In the midst of Blackface and abuse allegations, hockey wonders why young Canadians don't play

<pre><pre>In the midst of Blackface and abuse allegations, hockey wonders why young Canadians don't play


Bettman's latest initiative comes at a time when sport is struggling with both its culture and a decline in popularity in Canada, the country of its birth.

Worry about head injuries of ice hockey at all levels, low diversity The costs are burdensome for parents and prospective players, and Canadians are now investing their time and money in other sports. Demographic and socio-economic trends in the country and in sports suggest that the decline is not expected to reverse.

This shift came into focus over the summer.

One million people in Toronto celebrated Canada's first N.B.A. Championship in the Raptors' victory parade, which relates to the racial, cultural and socio-economic diversity of the team reflects the whole country, Two months later, 7.4 million Canadians saw Bianca Andreescu on TV defeated Serena Williams Win the United States Open and become Canada's first individual tennis grand slam master.

In this N.H.L. This season, Canadians are well on their way to seeing their lowest number of visitors in more than 15 seasons.

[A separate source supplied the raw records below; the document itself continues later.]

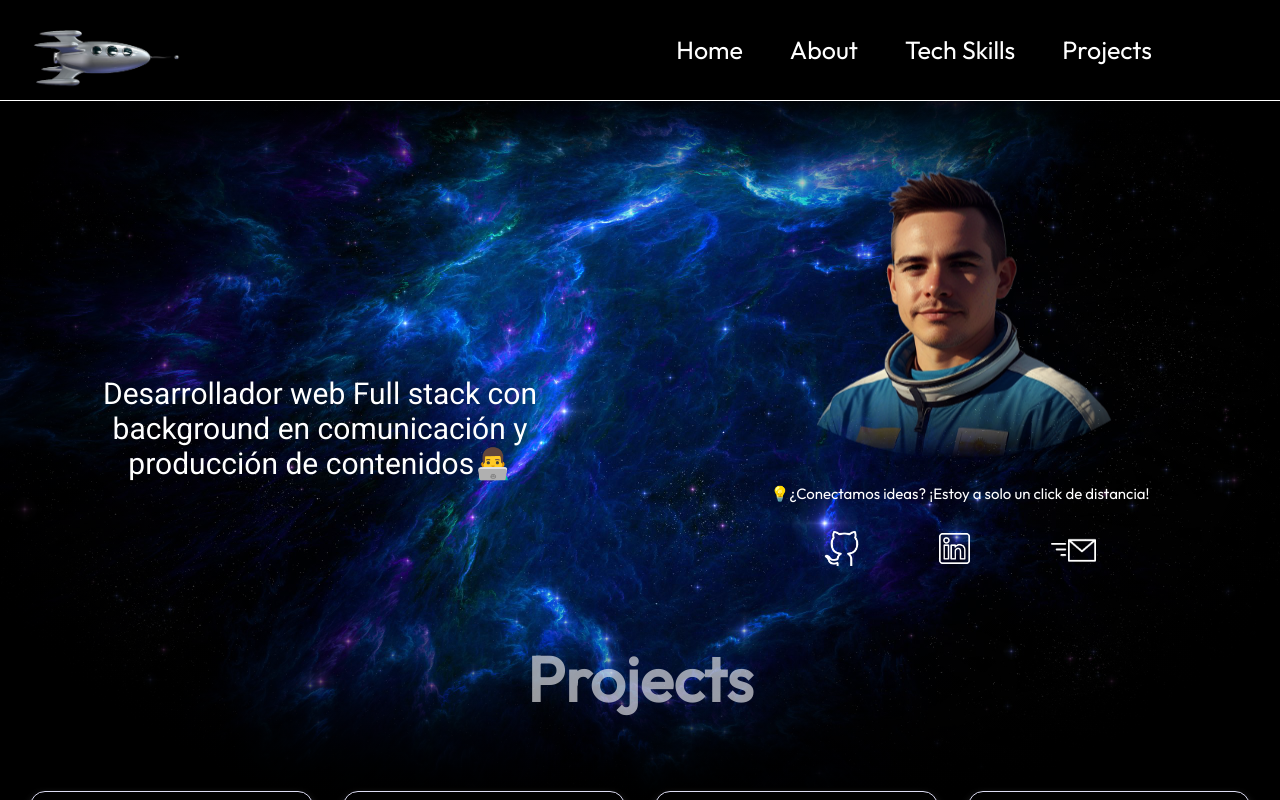
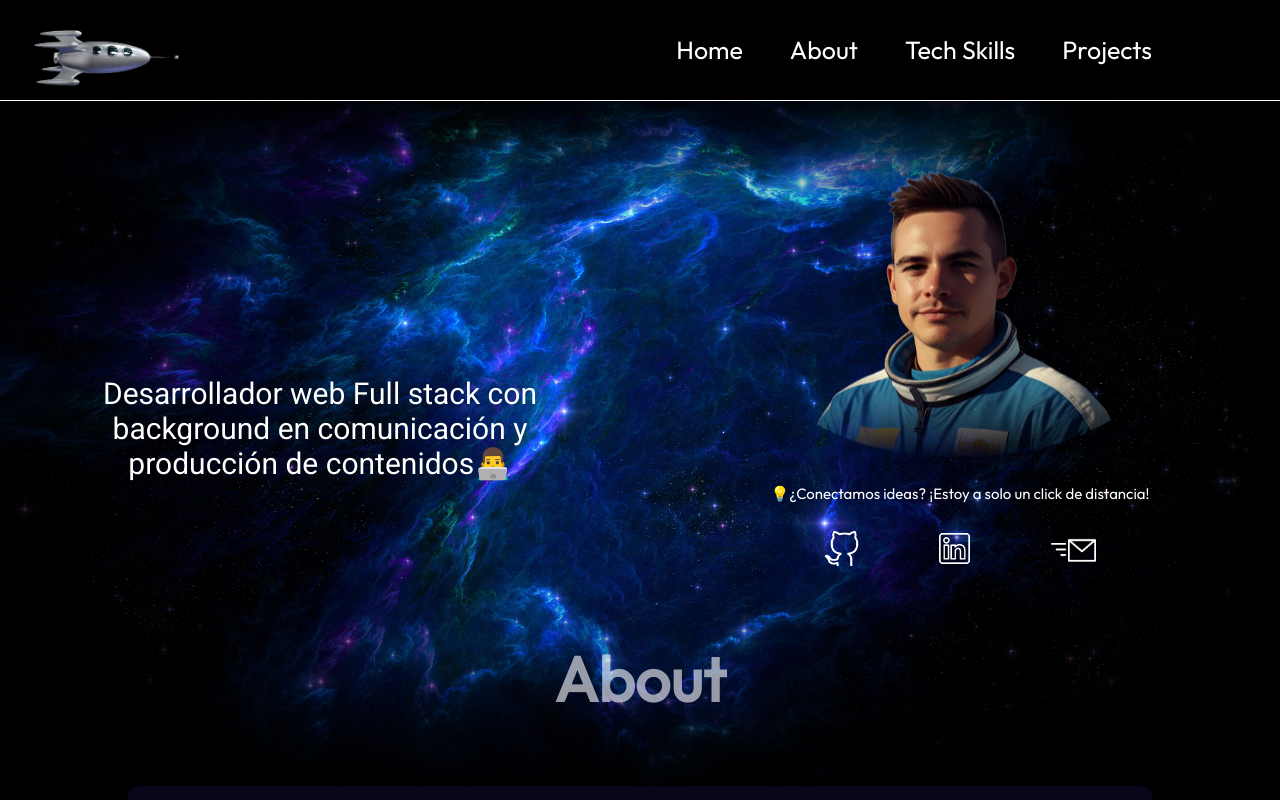
Before and after one commit to FTomassich/portfolio-vite, a React (Vite) app: page / in a window 1280 px wide. Built offline with nearby package versions, Linux system fonts and the light colour scheme; a web font is replaced by a local one.

Commit message:
aaaaaaaaaa

```diff
--- a/src/App.jsx
+++ b/src/App.jsx
@@ -19,10 +19,10 @@ function App() {
       <Navbar/>
 
       <Hero/>
-      {/* <About/>
-      <Skills/> */}
+      <About/>
+      <Skills/>
       <Projects/>
-      <Footer/>
+      {/* <Footer/> */}
      </section>
 
 
```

Ottawa's senators only sell 60 percent of their tickets. and the Flames, the Edmonton Oilers and the Winnipeg Jets often play in front of hundreds of empty seats, Only the Toronto Maple Leafs and Vancouver Canucks have seen more visitors this season. (Not without reference: A Canadian team has not won the Stanley Cup since 1993.)

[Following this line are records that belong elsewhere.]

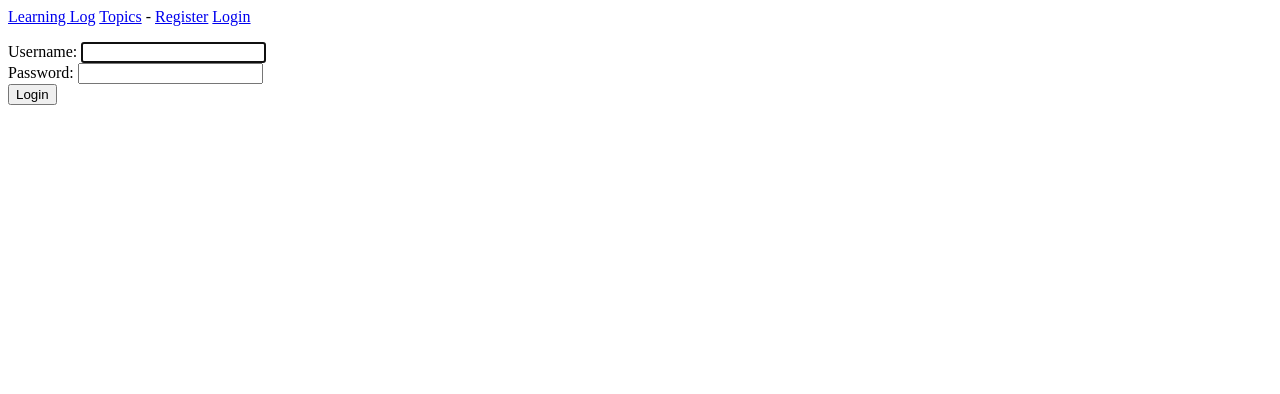
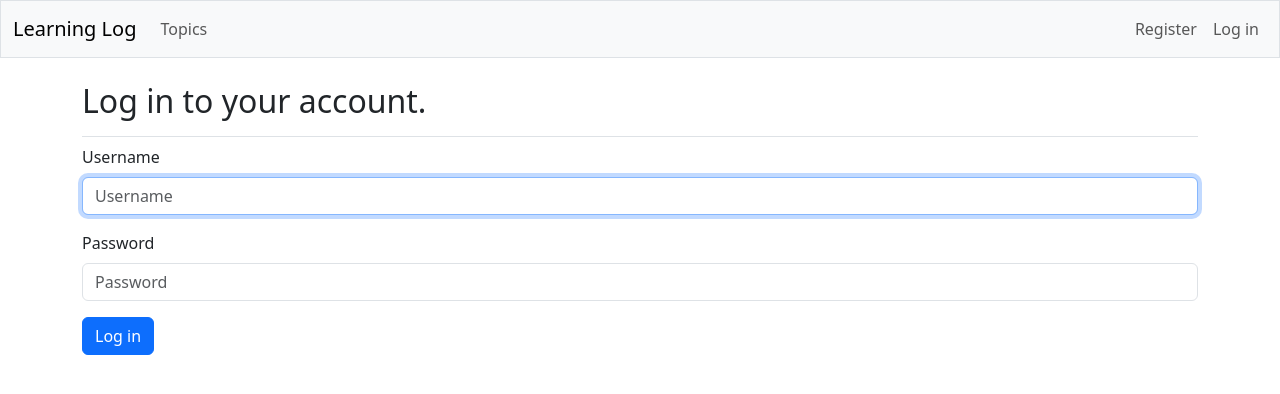
Before and after one commit to k1mIurii/django_revise, a Django app: page /accounts/login/ in a window 1280 px wide. Shown: the top 394 px of the page. Run offline with Django 5.2, Linux system fonts and the light colour scheme; some libraries are stand-ins or nearby versions.

Commit message:
Bootstrap added

```diff
--- a/accounts/templates/registration/login.html
+++ b/accounts/templates/registration/login.html
@@ -1,15 +1,16 @@
 {% extends 'learning_logs/base.html' %}
+{% load django_bootstrap5 %}
+
+{% block page_header %}
+  <h2>Log in to your account.</h2>
+{% endblock page_header %}
 
 {% block content %}
 
-  {% if form.errors %}
-    <p>Your username and password didn't match. Please try again.</p>
-  {% endif %}
-
-  <form action="{% url 'accounts:login' %}" method="post">
+  <form action="{% url 'accounts:login' %}" method='post'>
     {% csrf_token %}
-    {{ form.as_div }}
-    <button name="submit">Login</button>
+    {% bootstrap_form form %}
+    {% bootstrap_button button_type="submit" content="Log in" %}
   </form>
 
 {% endblock content %}
--- a/learning_logs/templates/learning_logs/base.html
+++ b/learning_logs/templates/learning_logs/base.html
@@ -1,21 +1,74 @@
-<p>
-  <a href="{% url 'learning_logs:index' %}">Learning Log</a>
-  <a href="{% url 'learning_logs:topics' %}">Topics</a> -
+<!doctype html>
+<html lang="en">
+<head>
+  <meta charset="utf-8">
+  <meta name="viewport" content="width=device-width, initial-scale=1">
+  <title>Learning Log</title>
+
+  {% load django_bootstrap5 %}
+  {% bootstrap_css %}
+  {% bootstrap_javascript %}
+
+</head>
+<body>
+  <nav class="navbar navbar-expand-md navbar-light bg-light mb-4 border">
+    <div class="container-fluid">
+      <a class="navbar-brand" href="{% url 'learning_logs:index' %}">
+          Learning Log</a>
+
+      <button class="navbar-toggler" type="button" data-bs-toggle="collapse"
+        data-bs-target="#navbarCollapse" aria-controls="navbarCollapse"
+        aria-expanded="false" aria-label="Toggle navigation">
+        <span class="navbar-toggler-icon"></span>
+      </button>
+
+      <div class="collapse navbar-collapse" id="navbarCollapse">
+        <ul class="navbar-nav me-auto mb-2 mb-md-0">
+          <li class="nav-item">
+            <a class="nav-link" href="{% url 'learning_logs:topics' %}">
+              Topics</a></li>
+        </ul> <!-- End of links on left side of navbar -->
+
+        <!-- Account-related links -->
+        <ul class="navbar-nav ms-auto mb-2 mb-md-0">
+
           {% if user.is_authenticated %}
-    Hello, {{ user.username }}
+            <li class="nav-item">
+              <span class="navbar-text me-2">Hello, {{ user.username }}.
+                </span></li>
           {% else %}
-    <a href="{% url 'accounts:register' %}">Register</a>
-    <a href="{% url 'accounts:login' %}">Login</a>
+            <li class="nav-item">
+              <a class="nav-link" href="{% url 'accounts:register' %}">
+                  Register</a></li>
+            <li class="nav-item">
+              <a class="nav-link" href="{% url 'accounts:login' %}">
+                  Log in</a></li>
           {% endif %}
 
+        </ul> <!-- End of account-related links -->
+
         {% if user.is_authenticated %}
-    <hr />
-    <form action="{% url 'accounts:logout' %}" method="post">
+          <form action="{% url 'accounts:logout' %}" method='post'>
             {% csrf_token %}
-      <button name="submit">Logout</button>
+            <button name='submit' class='btn btn-outline-secondary btn-sm'>
+              Log out</button>
           </form>
         {% endif %}
-</p>
 
-{% block content %}
-{% endblock content %}
+      </div> <!-- Closes collapsible parts of navbar -->
+
+    </div> <!-- Closes navbar's container -->
+  </nav> <!-- End of navbar -->
+
+  <main class="container">
+    <div class="pb-2 mb-2 border-bottom">
+      {% block page_header %}{% endblock page_header %}
+    </div>
+
+    <div>
+      {% block content %}{% endblock content %}
+    </div>
+  </main>
+
+</body>
+</html>
--- a/ll_project/settings.py
+++ b/ll_project/settings.py
@@ -34,6 +34,8 @@ INSTALLED_APPS = [
     #My apps
     'learning_logs',
     'accounts',
+    #Third-party apps
+    'django_bootstrap5',
     #Default Django Apps
     'django.contrib.admin',
     'django.contrib.auth',
```
Also changed, not shown: learning_logs/templates/learning_logs/index.html (+14 -5 lines), learning_logs/templates/learning_logs/topic.html (+20 -15 lines), learning_logs/templates/learning_logs/topics.html (+10 -6 lines), db.sqlite3, 1 other file. Lines whose indentation alone changed are shown as unchanged.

In the N.H.L. Draft in June, Only 69 of the 217 players selected, or 32 percent, were Canadians, the lowest total since the league expanded in 1969. Last season, N.H.L. Players who were Canadian were 43 percent, down from 59.6 percent in 2011-12. The N.H.L. is still almost exclusively white: Of the 999 players who played at least one game last season, 5 percent belonged to minorities. According to Statistics Canada, 22.3 percent of the population was colored in 2016.

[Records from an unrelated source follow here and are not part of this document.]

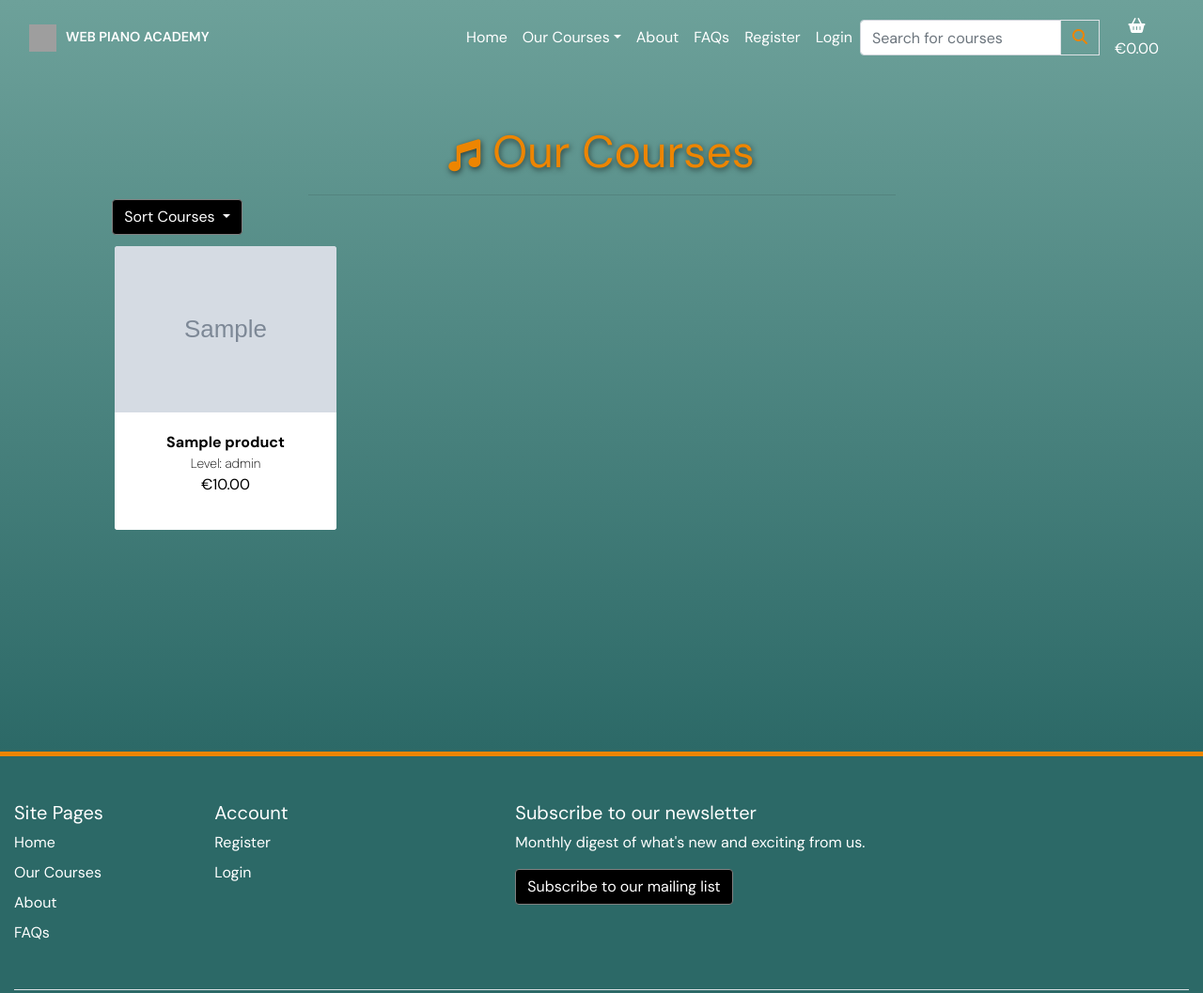
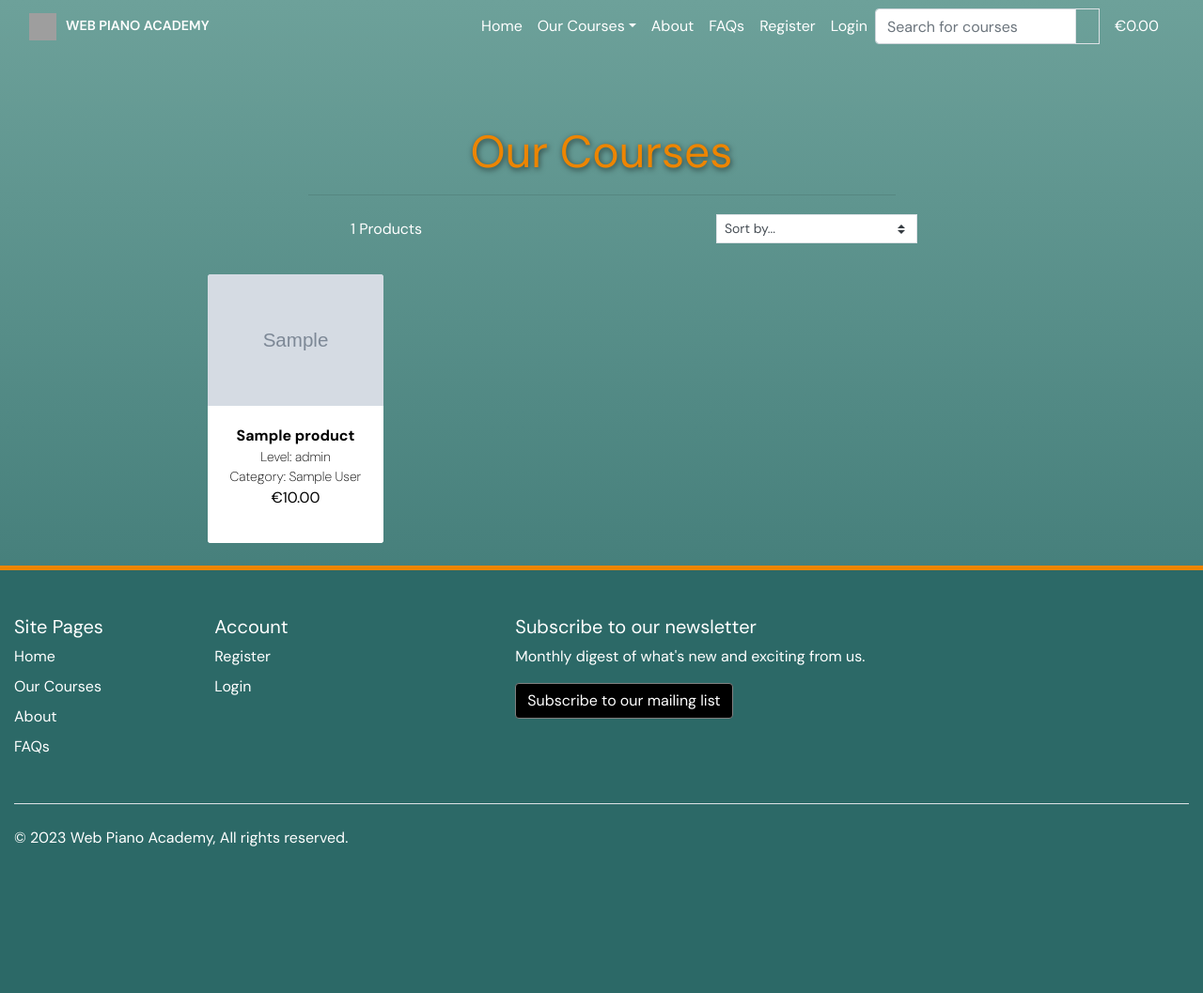
Before and after one commit to LewisMDillon/web-piano-academy, a Django app: page /products/courses/ in a window 1280 px wide. Shown: the top 1057 px of the page at 94% size. After the commit the page ends 901 px from the top, so only its background shows below. Run offline with Django 3.2, Linux system fonts and the light colour scheme; tables that the repository leaves empty hold one stand-in row (values such as "Sample post"); grey boxes marked "Sample" are stand-in pictures; some libraries are stand-ins or nearby versions; grey boxes are pictures that could not be loaded.

Commit message:
Edit course sorting to show current sort

```diff
--- a/home/static/home/style.css
+++ b/home/static/home/style.css
@@ -199,7 +199,7 @@ a:hover {
     color: #000;
 }
 
-.course-level {
+.course-level, .course-category {
     margin-bottom: 0;
     font-weight: 200;
     text-align: center;
@@ -239,6 +239,16 @@ a:hover {
 
 .sorting-link-section:hover {
     color: #fff;
+}
+
+#sorting-container {
+    display: flex;
+    justify-content: center;
+    align-items: center;
+}
+
+.sort-select-wrapper {
+    min-width: 200px;
 }
 
 /* -------- COURSE DETAILS PAGE -------- */
--- a/products/templates/products/courses.html
+++ b/products/templates/products/courses.html
@@ -11,21 +11,29 @@
                 <hr class="w-50 mb-1">
             </div>
         </div>
-        <div class="container-fluid ml-3">
-            <div class="dropdown" id="sorting-dropdown">
-                <a class="btn black-button dropdown-toggle" href="#" role="button" id="dropdownMenuLink" data-bs-toggle="dropdown" aria-expanded="false">
-                  Sort Courses
-                </a>
-
-                <ul class="dropdown-menu" aria-labelledby="dropdownMenuLink">
-                  <li class="sorting-link-section"><a href="{% url 'courses' %}?sort=price&direction=asc" class="sorting-link">by price</a></li>
-                  <li class="sorting-link-section"><a href="{% url 'courses' %}?sort=level&direction=asc" class="sorting-link">by level</a></li>
-                  <li class="sorting-link-section"><a href="{% url 'courses' %}?sort=name&direction=asc" class="sorting-link">by name</a></li>
-                  <li class="sorting-link-section"><a href="{% url 'courses' %}?sort=date_created&direction=desc" class="sorting-link">by newest</a></li>
-                  <li class="sorting-link-section"><a href="{% url 'courses' %}?sort=category&direction=asc" class="sorting-link">by category</a></li>
-                </ul>
+        <div class="product-container col-10 offset-1">
+            <div class="row mt-1 mb-2 mx-5">
+                <div class="col-12 col-md-6" id="sorting-container">
+                    <div class="sort-select-wrapper w-50">
+                        <select id="sort-selector" class="custom-select custom-select-sm rounded-0 border border-{% if current_sorting != 'None_None' %}info{% else %}black{% endif %}">
+                            <option value="reset" {% if current_sorting == 'None_None' %}selected{% endif %}>Sort by...</option>
+                            <option value="price_asc" {% if current_sorting == 'price_asc' %}selected{% endif %}>Price (low to high)</option>
+                            <option value="price_desc" {% if current_sorting == 'price_desc' %}selected{% endif %}>Price (high to low)</option>
+                            <option value="name_asc" {% if current_sorting == 'name_asc' %}selected{% endif %}>Name</option>
+                            <option value="category_asc" {% if current_sorting == 'category_asc' %}selected{% endif %}>Category</option>
+                            <option value="level_asc" {% if current_sorting == 'level_asc' %}selected{% endif %}>Level</option>
+                        </select>
+                    </div>
+                </div>
+                <div class="col-12 col-md-6 order-md-first">
+                    <p class="text-muted mt-3 text-center">
+                        {% if search_term or current_categories or current_sorting != 'None_None' %}
+                            <span class="small"><a href="{% url 'courses' %}">Courses Home</a> | </span>
+                        {% endif %}
+                        {{ products|length }} Products{% if search_term %} found for <strong>"{{ search_term }}"</strong>{% endif %}
+                    </p>
+                </div>
             </div>
-        </div>
         <div class="row">
             <div class="product-container col-10 offset-1">
                 <div class="row mt-1 mb-2"></div>
@@ -45,6 +53,7 @@
                                 <div class="card-body pb-0 product-cards">
                                     <a class="course-title" href="{% url 'product_detail' product.id %}">{{ product.name }}</a>
                                     <p class="small course-level">Level: {{ product.level }}</p>
+                                    <p class="small course-category">Category: {{ product.category.display_name }}</p>
                                 </div>
                                 <div class="card-footer bg-white pt-0 border-0 text-left">
                                     <div class="row">
@@ -75,3 +84,34 @@
     </div>
 </div>
 {% endblock %}
+
+{% block postloadjs %}
+<script type="text/javascript">
+    $('.btt-link').click(function(e) {
+        window.scrollTo(0,0)
+    })
+</script>
+
+<script type="text/javascript">
+    $('#sort-selector').change(function() {
+        var selector = $(this);
+        var currentUrl = new URL(window.location);
+
+        var selectedVal = selector.val();
+        if(selectedVal != "reset"){
+            var sort = selectedVal.split("_")[0];
+            var direction = selectedVal.split("_")[1];
+
+            currentUrl.searchParams.set("sort", sort);
+            currentUrl.searchParams.set("direction", direction);
+
+            window.location.replace(currentUrl);
+        } else {
+            currentUrl.searchParams.delete("sort");
+            currentUrl.searchParams.delete("direction");
+
+            window.location.replace(currentUrl);
+        }
+    })
+</script>
+{% endblock %}
```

Although more than 500,000 boys signed up for side hockey last year, the number of members of the Ontario Hockey Federation, the country's largest side hockey league, has decreased by 8.5 percent since the 2012/13 season. Hockey Québec, the second largest league, saw a 6.7 percent decline over the same period. According to Statistics Canada, the population of both provinces increased over the same period.